The Gibb mansion is a very large Second Empire brick house, with a mansard roof and a grand front porch. The house has several bays and rear extensions, and in his day had a grand parlor and receiving rooms, a large dining room in the rear extension, two bathrooms, and plenty of bedrooms. The Gibb family needed all the room they could get, as John and his first wife Harriet had eleven children. Harriet died in 1878, her funeral taking place in the house. Four years later, John Gibb remarried, and his second wife, Sarah bore him two more children. (more…)

04/10/14 1:30pm

If the price for one of Bed Stuy’s most elaborate Renaissance Revival houses seems low, that’s probably because it comes with two rent stabilized tenants. We don’t know who the architect of 65 Macon Street is, but wouldn’t be at all surprised to hear it’s Axel Hedman.
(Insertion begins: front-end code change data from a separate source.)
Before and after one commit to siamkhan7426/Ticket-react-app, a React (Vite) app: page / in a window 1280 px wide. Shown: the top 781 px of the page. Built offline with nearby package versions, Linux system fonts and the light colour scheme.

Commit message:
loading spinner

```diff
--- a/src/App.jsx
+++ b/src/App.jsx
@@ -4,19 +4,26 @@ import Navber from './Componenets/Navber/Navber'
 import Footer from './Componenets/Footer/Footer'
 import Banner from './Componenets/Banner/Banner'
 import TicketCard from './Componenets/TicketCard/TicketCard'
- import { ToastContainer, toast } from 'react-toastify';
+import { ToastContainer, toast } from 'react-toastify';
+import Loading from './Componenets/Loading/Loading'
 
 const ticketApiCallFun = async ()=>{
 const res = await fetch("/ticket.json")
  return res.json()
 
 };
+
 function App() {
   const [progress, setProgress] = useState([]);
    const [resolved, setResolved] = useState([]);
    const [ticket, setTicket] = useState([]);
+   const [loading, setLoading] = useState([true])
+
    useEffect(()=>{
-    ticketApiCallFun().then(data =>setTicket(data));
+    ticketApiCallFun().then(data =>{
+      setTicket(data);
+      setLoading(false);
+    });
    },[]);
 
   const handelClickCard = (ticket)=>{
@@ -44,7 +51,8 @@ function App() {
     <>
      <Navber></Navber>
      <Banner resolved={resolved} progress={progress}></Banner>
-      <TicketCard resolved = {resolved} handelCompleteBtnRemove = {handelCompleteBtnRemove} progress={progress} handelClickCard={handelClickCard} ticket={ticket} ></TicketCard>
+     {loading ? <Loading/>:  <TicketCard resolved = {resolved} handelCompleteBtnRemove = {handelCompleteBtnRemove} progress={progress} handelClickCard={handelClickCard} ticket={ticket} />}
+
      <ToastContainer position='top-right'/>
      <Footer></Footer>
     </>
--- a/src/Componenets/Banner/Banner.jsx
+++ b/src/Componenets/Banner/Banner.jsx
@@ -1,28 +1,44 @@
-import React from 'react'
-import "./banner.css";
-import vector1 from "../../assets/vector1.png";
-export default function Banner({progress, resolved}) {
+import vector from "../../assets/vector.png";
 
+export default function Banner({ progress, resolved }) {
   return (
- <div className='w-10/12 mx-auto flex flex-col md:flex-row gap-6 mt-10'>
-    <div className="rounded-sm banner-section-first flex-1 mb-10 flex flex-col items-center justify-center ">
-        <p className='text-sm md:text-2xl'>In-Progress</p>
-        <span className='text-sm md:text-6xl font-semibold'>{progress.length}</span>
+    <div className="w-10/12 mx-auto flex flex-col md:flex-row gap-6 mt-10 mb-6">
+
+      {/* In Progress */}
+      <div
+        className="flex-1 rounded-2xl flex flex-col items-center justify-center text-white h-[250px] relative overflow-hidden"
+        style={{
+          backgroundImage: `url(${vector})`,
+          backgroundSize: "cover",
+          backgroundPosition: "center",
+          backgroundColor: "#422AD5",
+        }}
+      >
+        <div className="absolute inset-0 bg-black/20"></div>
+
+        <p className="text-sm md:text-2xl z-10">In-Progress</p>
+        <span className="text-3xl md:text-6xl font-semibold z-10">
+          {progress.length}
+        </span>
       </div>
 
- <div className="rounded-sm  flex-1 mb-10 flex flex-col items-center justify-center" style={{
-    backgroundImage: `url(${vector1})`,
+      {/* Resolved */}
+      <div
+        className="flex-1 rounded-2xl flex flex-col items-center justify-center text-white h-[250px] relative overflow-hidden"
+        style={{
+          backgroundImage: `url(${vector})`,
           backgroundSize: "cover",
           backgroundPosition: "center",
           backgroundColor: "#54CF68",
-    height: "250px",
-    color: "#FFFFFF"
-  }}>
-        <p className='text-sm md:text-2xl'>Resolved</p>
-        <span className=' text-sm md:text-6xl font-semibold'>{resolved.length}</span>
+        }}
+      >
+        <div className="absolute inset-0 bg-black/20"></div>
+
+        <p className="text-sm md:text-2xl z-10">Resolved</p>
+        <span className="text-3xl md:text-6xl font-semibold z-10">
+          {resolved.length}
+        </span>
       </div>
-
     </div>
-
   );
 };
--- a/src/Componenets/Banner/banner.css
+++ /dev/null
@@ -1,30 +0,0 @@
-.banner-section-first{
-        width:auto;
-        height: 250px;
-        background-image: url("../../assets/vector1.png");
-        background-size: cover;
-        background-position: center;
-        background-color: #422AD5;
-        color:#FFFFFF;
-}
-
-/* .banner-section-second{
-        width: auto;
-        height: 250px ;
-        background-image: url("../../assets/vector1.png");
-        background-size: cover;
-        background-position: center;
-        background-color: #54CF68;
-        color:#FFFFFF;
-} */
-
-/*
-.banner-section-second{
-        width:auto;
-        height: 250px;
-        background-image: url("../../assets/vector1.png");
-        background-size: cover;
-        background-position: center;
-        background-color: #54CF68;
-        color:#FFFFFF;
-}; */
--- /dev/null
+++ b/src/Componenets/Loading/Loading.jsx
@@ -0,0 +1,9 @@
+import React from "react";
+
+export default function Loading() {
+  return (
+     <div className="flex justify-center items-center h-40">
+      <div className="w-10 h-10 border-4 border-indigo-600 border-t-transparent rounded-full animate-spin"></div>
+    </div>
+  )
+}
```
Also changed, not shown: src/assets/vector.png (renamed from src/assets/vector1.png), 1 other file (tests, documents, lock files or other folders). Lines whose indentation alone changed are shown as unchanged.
The exterior has two cartouches and carved relief work over the door. There aren’t many photos of the inside, but they and the listing description indicate the house is dripping with luxurious original details, including an elaborate entry and staircase with fretwork, screens, pier mirrors, mantels, shutters and decorative plasterwork, as well as a particularly fancy example of the built-in hardwood cabinets one typically finds in the rear parlor of these Renaissance Revival homes.

It’s on a Gold Coast block, between Nostrand and Marcy, in the proposed Bedford Historic District. The listing doesn’t indicate the condition of the mechanicals. The agent is an occasional Brownstoner commenter, by the way. Considering the two tenants, both on the third floor, do you think the ask of $1,290,000 is reasonable?

65 Macon Street [Housebywe LLC] GMAP

Update: The house was built in 1893 and the architect is Isaac D. Reynolds & Son, according to Morgan Munsey.